Sex, slaughter and smoke," Colonel Isidor Bieber said as he followed Hirsch Jacobs into Barn 8 at New York's Aqueduct race track. "There's three things wrong with your world today." Jacobs, who has saddled more than 3,100 winners, a record unmatched by any other trainer in the history of Thoroughbred racing, said nothing. He proceeded at once with his usual late-afternoon inspection of the 40-odd horses stabled in Barn 8.
The two men, for more than 30 years the compatible but incongruous partners in the Bieber-Jacobs Stable, one of racing's most successful enterprises, were a study in contrasts as they walked about the barn.
Colonel Bieber, taller than Jacobs, 17 years his senior, might have stepped from the cast of Guys and Dolls, the Broadway and Hollywood musical of a few years ago. He wore a powder-blue suit with wide chalk stripes, a checkered shirt, a white tie and a sporty, snap-brim hat. Yet, despite his costume, there was a scholarly dignity about him, a certain aloofness, the air of a onetime man of action now withdrawn into the contemplation of larger ideas than can be found in a horse barn.
Jacobs, 57, a little under average height, stockily built, his blue eyes bright and clear, his hair as red and thick as it ever was, wore a conservative business suit and looked the man of action that he is, a man most celebrated for the magic he has worked in restoring bad-legged horses to the condition that enables them to race—and win—again.
He had not reacted to Colonel Bieber's pronouncement on the state of the world. For one thing, the colonel's views on global matters have long been well known to him and, furthermore, the colonel had not been addressing his remarks to him. Bieber was expressing a few of his opinions for the benefit of a visitor who was writing them down in a notebook.
As Jacobs proceeded briskly from stall to stall, Colonel Bieber held back and peered down at the notebook.
"Do you follow me?" he asked.
"I think so," said the visitor, flipping back a page. "Let me just do a little recap here.
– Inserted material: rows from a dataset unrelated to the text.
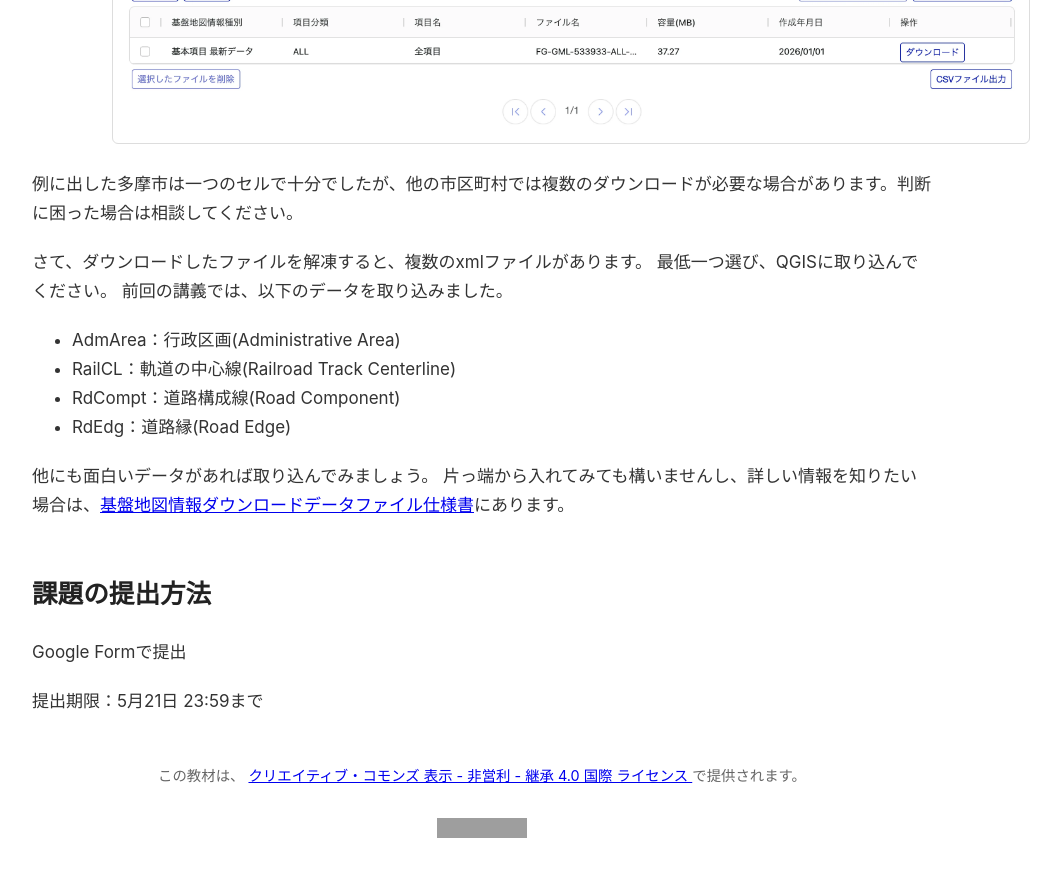
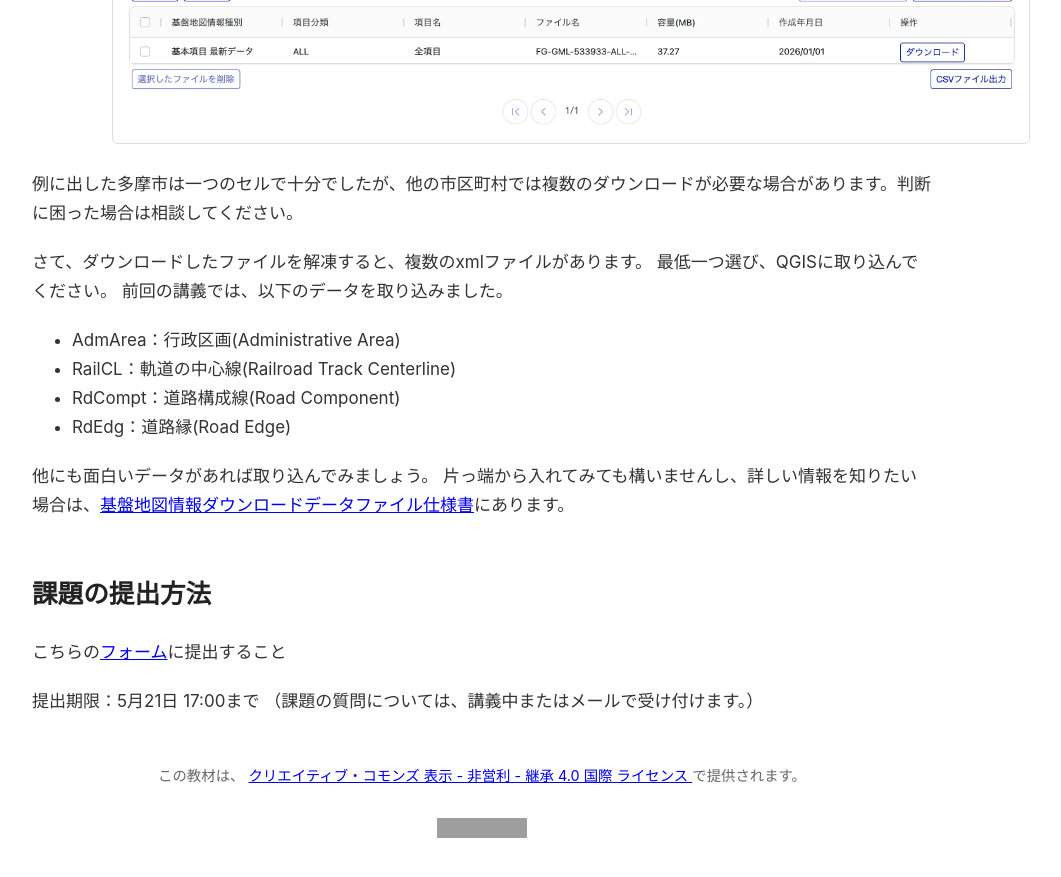
Before and after one commit to MasayaMatsushita/spatiotemporal-analysis, a Jekyll site: the page built from docs/lec/04-spatial-data-analysis-exercise.md, in a window 1280 px wide and 900 px high, scrolled down 4457 px. Shown: the top 877 px of the window, without its empty margins (158-1219 px from the left). Built offline with Jekyll 4.4.1, drawn with Linux system fonts in a browser that asks for light colours; our own code applies the rules of GitHub Pages for plain Markdown files; grey boxes are pictures that could not be loaded.

Commit message:
課題提出フォームのリンク追加

```diff
--- a/docs/lec/04-spatial-data-analysis-exercise.md
+++ b/docs/lec/04-spatial-data-analysis-exercise.md
@@ -98,6 +98,7 @@ nav_order: 4
 
 ## 課題の提出方法 {#how-to-submit}
 
-Google Formで提出
+こちらの[フォーム](https://docs.google.com/forms/d/e/1FAIpQLSc8uMM_6dYKVT0h8LJ57QqX7FgxvpmwjyjTEuZ46aQUjw41GA/viewform?usp=publish-editor)に提出すること
 
-提出期限：5月21日 23:59まで
+提出期限：5月21日 17:00まで
+（課題の質問については、講義中またはメールで受け付けます。）
```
Sex, as I understand you, is being overdone in foreign movies, especially by actresses like Sophia Loren, and also in novels by people like William Faulkner."
"Correct," said Colonel Bieber, "and don't forget the tie-in with the population explosion.
"Now, slaughter," the colonel continued, "is self-explanatory. War and the rumors of war, that sort of thing. I named a horse Hate War to get that point over. The idea is that we should hate war but not our fellow man."